Revision comparison data
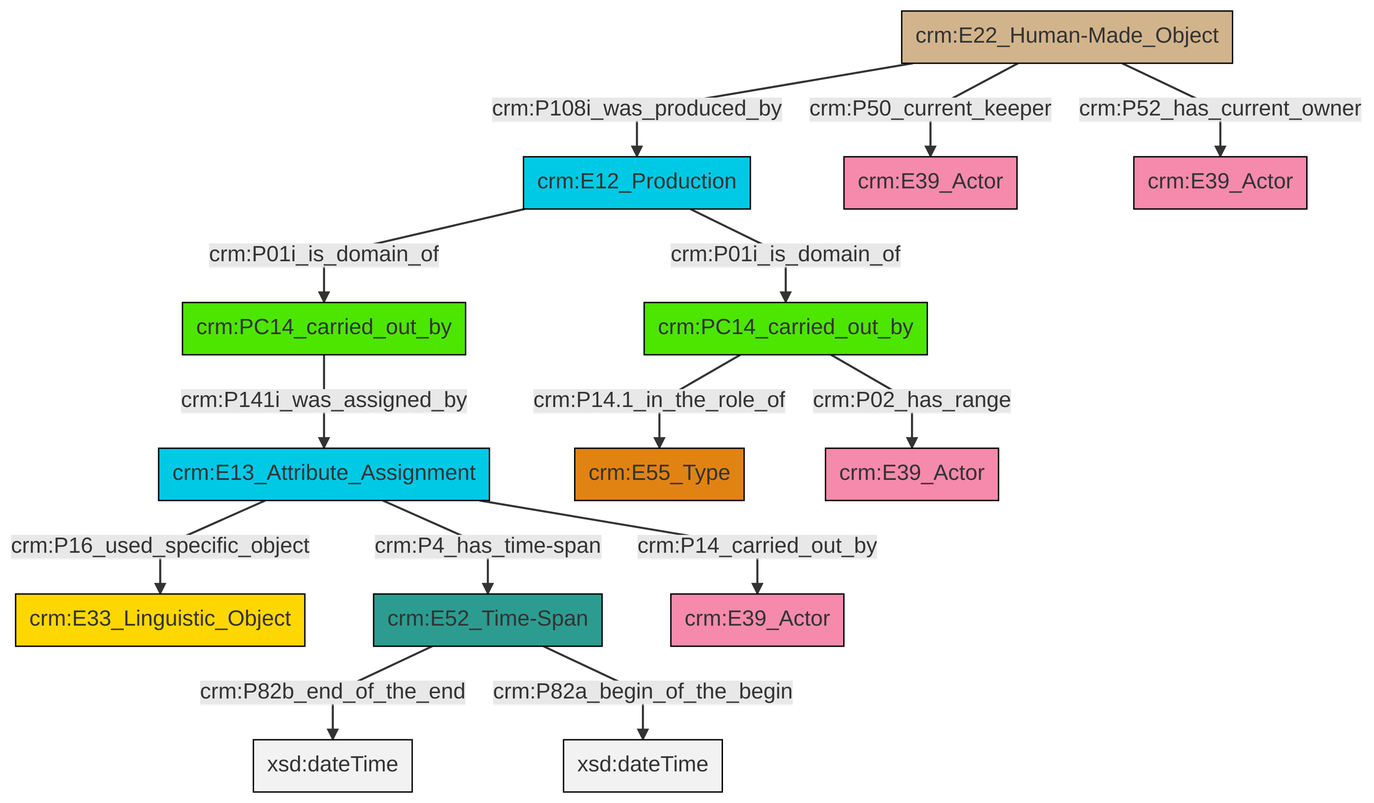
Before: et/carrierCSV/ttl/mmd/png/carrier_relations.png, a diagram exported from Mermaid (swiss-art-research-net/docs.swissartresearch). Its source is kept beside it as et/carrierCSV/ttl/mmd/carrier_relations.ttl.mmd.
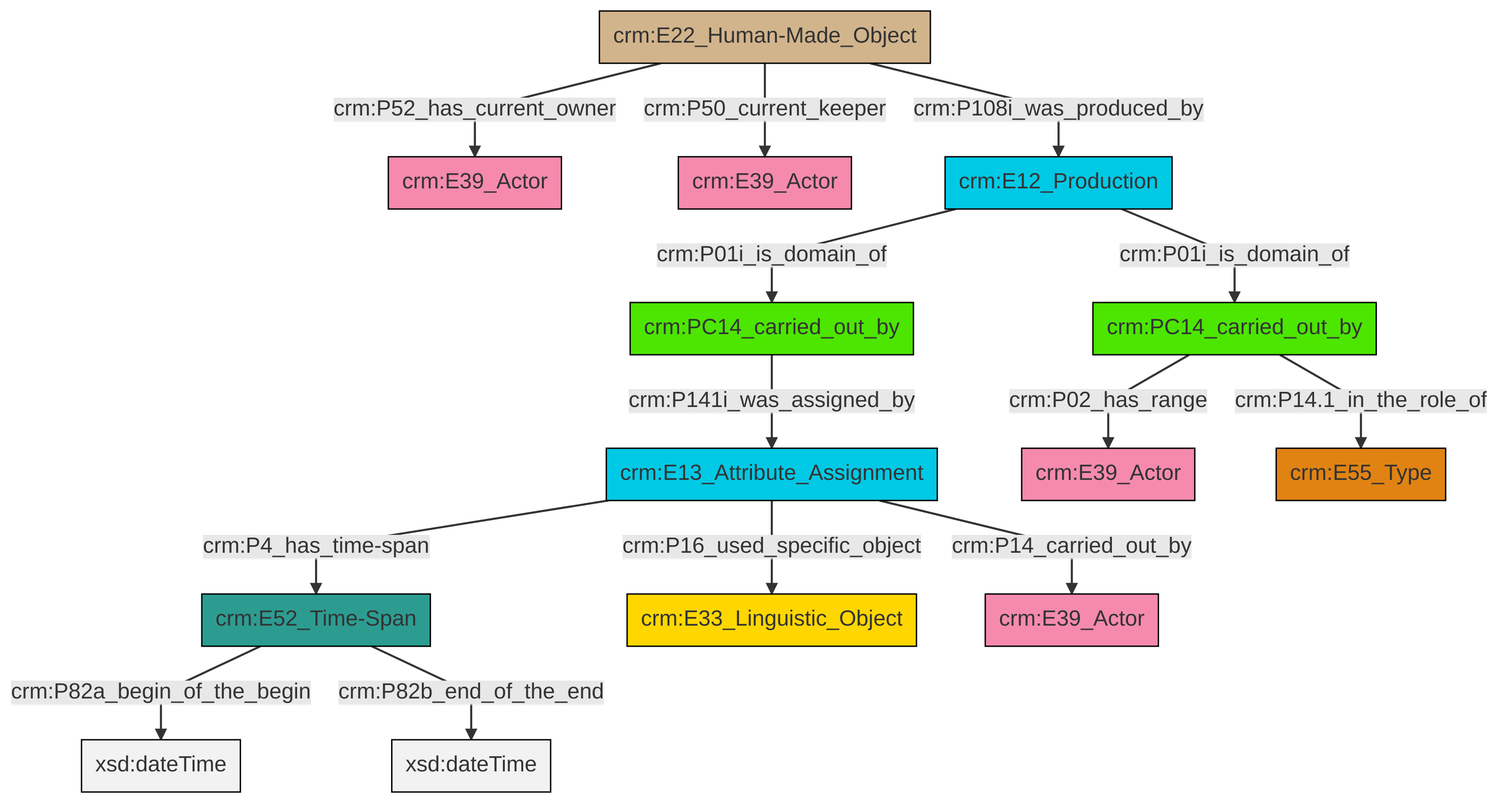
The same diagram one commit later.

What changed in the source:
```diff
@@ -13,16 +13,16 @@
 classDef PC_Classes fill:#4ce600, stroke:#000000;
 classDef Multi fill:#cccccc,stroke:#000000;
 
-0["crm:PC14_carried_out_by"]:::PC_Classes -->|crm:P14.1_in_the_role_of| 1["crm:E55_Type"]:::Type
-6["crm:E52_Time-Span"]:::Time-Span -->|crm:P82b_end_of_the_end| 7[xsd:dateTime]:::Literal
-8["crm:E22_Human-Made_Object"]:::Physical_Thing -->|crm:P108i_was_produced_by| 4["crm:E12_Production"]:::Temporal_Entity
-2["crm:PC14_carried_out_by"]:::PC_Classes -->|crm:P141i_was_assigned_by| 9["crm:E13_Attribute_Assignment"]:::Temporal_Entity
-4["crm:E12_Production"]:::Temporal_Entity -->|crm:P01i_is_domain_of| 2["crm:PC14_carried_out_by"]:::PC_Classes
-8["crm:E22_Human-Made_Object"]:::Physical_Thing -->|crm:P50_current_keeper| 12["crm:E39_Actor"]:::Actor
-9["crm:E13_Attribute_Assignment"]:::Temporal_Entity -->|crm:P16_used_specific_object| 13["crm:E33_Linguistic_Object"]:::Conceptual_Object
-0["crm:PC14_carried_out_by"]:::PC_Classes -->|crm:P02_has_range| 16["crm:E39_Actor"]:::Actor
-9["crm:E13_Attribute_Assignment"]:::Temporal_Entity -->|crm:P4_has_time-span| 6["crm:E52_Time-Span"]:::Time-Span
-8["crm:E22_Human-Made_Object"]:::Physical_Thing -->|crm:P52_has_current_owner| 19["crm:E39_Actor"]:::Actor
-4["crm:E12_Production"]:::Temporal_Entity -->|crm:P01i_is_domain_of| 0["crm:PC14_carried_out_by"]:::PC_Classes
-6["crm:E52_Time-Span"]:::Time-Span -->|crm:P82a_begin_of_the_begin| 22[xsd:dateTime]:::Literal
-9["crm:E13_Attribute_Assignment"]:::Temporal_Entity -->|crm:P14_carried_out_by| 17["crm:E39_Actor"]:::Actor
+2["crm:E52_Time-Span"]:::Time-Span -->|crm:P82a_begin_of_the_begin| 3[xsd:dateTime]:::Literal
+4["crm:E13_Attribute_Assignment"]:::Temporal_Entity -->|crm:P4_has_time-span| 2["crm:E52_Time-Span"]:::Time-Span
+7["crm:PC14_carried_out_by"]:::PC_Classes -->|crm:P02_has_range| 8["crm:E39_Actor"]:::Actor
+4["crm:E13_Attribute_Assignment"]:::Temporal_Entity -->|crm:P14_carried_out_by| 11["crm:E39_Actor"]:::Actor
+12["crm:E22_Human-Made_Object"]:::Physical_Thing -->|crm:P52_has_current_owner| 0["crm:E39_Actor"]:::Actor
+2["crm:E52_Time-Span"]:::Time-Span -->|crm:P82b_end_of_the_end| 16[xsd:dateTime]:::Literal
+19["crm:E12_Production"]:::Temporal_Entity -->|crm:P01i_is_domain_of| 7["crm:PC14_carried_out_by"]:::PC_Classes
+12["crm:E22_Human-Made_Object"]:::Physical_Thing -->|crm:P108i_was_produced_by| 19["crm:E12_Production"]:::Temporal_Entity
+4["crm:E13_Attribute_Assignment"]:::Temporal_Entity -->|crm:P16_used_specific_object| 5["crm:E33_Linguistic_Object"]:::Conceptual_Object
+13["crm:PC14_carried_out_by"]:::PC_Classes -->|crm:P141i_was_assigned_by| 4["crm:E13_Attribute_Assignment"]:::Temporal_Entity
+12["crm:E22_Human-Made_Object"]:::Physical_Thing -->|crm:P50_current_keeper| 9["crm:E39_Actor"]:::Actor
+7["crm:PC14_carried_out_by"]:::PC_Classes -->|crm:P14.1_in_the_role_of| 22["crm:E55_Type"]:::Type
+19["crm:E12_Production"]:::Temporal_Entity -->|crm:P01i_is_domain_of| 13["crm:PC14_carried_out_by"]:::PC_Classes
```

▸ Your instructions:
Skip the images and restate each record above word for word.

▸ Response:
Before: et/carrierCSV/ttl/mmd/png/carrier_relations.png, a diagram exported from Mermaid (swiss-art-research-net/docs.swissartresearch). Its source is kept beside it as et/carrierCSV/ttl/mmd/carrier_relations.ttl.mmd.
The same diagram one commit later.

What changed in the source:
```diff
@@ -13,16 +13,16 @@
 classDef PC_Classes fill:#4ce600, stroke:#000000;
 classDef Multi fill:#cccccc,stroke:#000000;
 
-0["crm:PC14_carried_out_by"]:::PC_Classes -->|crm:P14.1_in_the_role_of| 1["crm:E55_Type"]:::Type
-6["crm:E52_Time-Span"]:::Time-Span -->|crm:P82b_end_of_the_end| 7[xsd:dateTime]:::Literal
-8["crm:E22_Human-Made_Object"]:::Physical_Thing -->|crm:P108i_was_produced_by| 4["crm:E12_Production"]:::Temporal_Entity
-2["crm:PC14_carried_out_by"]:::PC_Classes -->|crm:P141i_was_assigned_by| 9["crm:E13_Attribute_Assignment"]:::Temporal_Entity
-4["crm:E12_Production"]:::Temporal_Entity -->|crm:P01i_is_domain_of| 2["crm:PC14_carried_out_by"]:::PC_Classes
-8["crm:E22_Human-Made_Object"]:::Physical_Thing -->|crm:P50_current_keeper| 12["crm:E39_Actor"]:::Actor
-9["crm:E13_Attribute_Assignment"]:::Temporal_Entity -->|crm:P16_used_specific_object| 13["crm:E33_Linguistic_Object"]:::Conceptual_Object
-0["crm:PC14_carried_out_by"]:::PC_Classes -->|crm:P02_has_range| 16["crm:E39_Actor"]:::Actor
-9["crm:E13_Attribute_Assignment"]:::Temporal_Entity -->|crm:P4_has_time-span| 6["crm:E52_Time-Span"]:::Time-Span
-8["crm:E22_Human-Made_Object"]:::Physical_Thing -->|crm:P52_has_current_owner| 19["crm:E39_Actor"]:::Actor
-4["crm:E12_Production"]:::Temporal_Entity -->|crm:P01i_is_domain_of| 0["crm:PC14_carried_out_by"]:::PC_Classes
-6["crm:E52_Time-Span"]:::Time-Span -->|crm:P82a_begin_of_the_begin| 22[xsd:dateTime]:::Literal
-9["crm:E13_Attribute_Assignment"]:::Temporal_Entity -->|crm:P14_carried_out_by| 17["crm:E39_Actor"]:::Actor
+2["crm:E52_Time-Span"]:::Time-Span -->|crm:P82a_begin_of_the_begin| 3[xsd:dateTime]:::Literal
+4["crm:E13_Attribute_Assignment"]:::Temporal_Entity -->|crm:P4_has_time-span| 2["crm:E52_Time-Span"]:::Time-Span
+7["crm:PC14_carried_out_by"]:::PC_Classes -->|crm:P02_has_range| 8["crm:E39_Actor"]:::Actor
+4["crm:E13_Attribute_Assignment"]:::Temporal_Entity -->|crm:P14_carried_out_by| 11["crm:E39_Actor"]:::Actor
+12["crm:E22_Human-Made_Object"]:::Physical_Thing -->|crm:P52_has_current_owner| 0["crm:E39_Actor"]:::Actor
+2["crm:E52_Time-Span"]:::Time-Span -->|crm:P82b_end_of_the_end| 16[xsd:dateTime]:::Literal
+19["crm:E12_Production"]:::Temporal_Entity -->|crm:P01i_is_domain_of| 7["crm:PC14_carried_out_by"]:::PC_Classes
+12["crm:E22_Human-Made_Object"]:::Physical_Thing -->|crm:P108i_was_produced_by| 19["crm:E12_Production"]:::Temporal_Entity
+4["crm:E13_Attribute_Assignment"]:::Temporal_Entity -->|crm:P16_used_specific_object| 5["crm:E33_Linguistic_Object"]:::Conceptual_Object
+13["crm:PC14_carried_out_by"]:::PC_Classes -->|crm:P141i_was_assigned_by| 4["crm:E13_Attribute_Assignment"]:::Temporal_Entity
+12["crm:E22_Human-Made_Object"]:::Physical_Thing -->|crm:P50_current_keeper| 9["crm:E39_Actor"]:::Actor
+7["crm:PC14_carried_out_by"]:::PC_Classes -->|crm:P14.1_in_the_role_of| 22["crm:E55_Type"]:::Type
+19["crm:E12_Production"]:::Temporal_Entity -->|crm:P01i_is_domain_of| 13["crm:PC14_carried_out_by"]:::PC_Classes
```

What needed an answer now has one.